Despite a relatively modest market, Palmer said Wardy is growing quickly thanks to its identification of a problem that apparently few realized existed.
“When I first started getting into this, one of the things I thought was ‘I can’t be the first one to come up with this, right? There has to be something about the industry I don’t understand.’ But that wasn’t necessarily the case,” Palmer said. “Because of the changes that are going on with HBO, Netflix and Amazon creating original content, it’s kind of like the Wild West. We see a significant opportunity to get in on the ground floor and get our software into that space early.”
Founded in 2012, Wardy already has scored clients in Hollywood, New York and at other production studios around the nation. A former IT architect at IBM, Palmer said one of Wardy’s earliest adopters was Kansas City native Jenny Eagan, a costumer designer for such productions as True Detective, No Country for Old Men and Catch Me If You Can.
Landing such high-profile players in the costume design world is further propelling Wardy’s appetite to dominate the market.
“One of the things that has me so motivated right now is that we’re talking to some big names in the costume design industry,” he said. “They’re saying we have a product that is worth taking a look at and introducing into their processes and daily jobs. To us, that’s very motivating.”
Growing adoption rates is compelling Palmer to nearly double his current staff of 13 people. In the next six months, Wardy plans to add an addition 12 IT staff members to boost their team. The company is currently looking to add a round of capital to accommodate its projected growth, he said.

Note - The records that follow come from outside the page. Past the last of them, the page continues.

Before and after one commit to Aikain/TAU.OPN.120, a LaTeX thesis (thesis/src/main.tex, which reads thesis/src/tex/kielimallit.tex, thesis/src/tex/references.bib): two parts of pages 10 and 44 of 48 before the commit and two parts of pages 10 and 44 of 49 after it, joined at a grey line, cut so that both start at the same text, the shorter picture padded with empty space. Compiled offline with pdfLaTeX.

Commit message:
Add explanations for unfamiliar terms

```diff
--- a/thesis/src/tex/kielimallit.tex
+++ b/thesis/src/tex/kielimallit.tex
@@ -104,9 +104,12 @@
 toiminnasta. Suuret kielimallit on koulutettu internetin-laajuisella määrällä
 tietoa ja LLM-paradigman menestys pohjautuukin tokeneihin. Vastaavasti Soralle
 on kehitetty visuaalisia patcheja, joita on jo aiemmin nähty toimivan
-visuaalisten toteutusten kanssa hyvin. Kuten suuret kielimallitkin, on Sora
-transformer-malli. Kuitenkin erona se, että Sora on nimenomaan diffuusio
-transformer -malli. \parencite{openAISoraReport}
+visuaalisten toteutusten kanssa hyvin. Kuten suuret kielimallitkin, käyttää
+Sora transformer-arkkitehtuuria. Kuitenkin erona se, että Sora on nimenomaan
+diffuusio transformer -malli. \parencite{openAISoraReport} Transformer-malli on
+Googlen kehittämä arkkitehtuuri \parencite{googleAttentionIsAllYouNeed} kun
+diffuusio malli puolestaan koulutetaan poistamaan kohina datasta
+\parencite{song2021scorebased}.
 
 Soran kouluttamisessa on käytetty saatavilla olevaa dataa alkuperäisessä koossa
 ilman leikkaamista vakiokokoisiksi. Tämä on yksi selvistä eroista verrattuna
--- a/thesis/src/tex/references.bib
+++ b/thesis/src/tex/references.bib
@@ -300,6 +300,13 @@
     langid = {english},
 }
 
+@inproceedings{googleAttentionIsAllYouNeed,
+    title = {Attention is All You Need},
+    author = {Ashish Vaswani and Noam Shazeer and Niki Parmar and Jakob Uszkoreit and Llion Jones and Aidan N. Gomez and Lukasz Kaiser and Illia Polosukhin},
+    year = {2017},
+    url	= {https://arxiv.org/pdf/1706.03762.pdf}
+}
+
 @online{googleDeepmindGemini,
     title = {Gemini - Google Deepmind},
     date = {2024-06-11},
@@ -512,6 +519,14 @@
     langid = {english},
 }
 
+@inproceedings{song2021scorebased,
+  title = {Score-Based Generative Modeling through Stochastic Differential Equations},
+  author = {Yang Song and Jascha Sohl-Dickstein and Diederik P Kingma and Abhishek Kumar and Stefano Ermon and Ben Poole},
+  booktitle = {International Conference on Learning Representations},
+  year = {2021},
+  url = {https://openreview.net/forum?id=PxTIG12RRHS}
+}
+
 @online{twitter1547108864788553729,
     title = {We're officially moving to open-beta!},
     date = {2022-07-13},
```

“It’s been really exciting,” Palmer said of his company’s growth. “As a company, we have our ups and downs but we’ve had a lot of success lately so we’re hoping to ride that into the future.”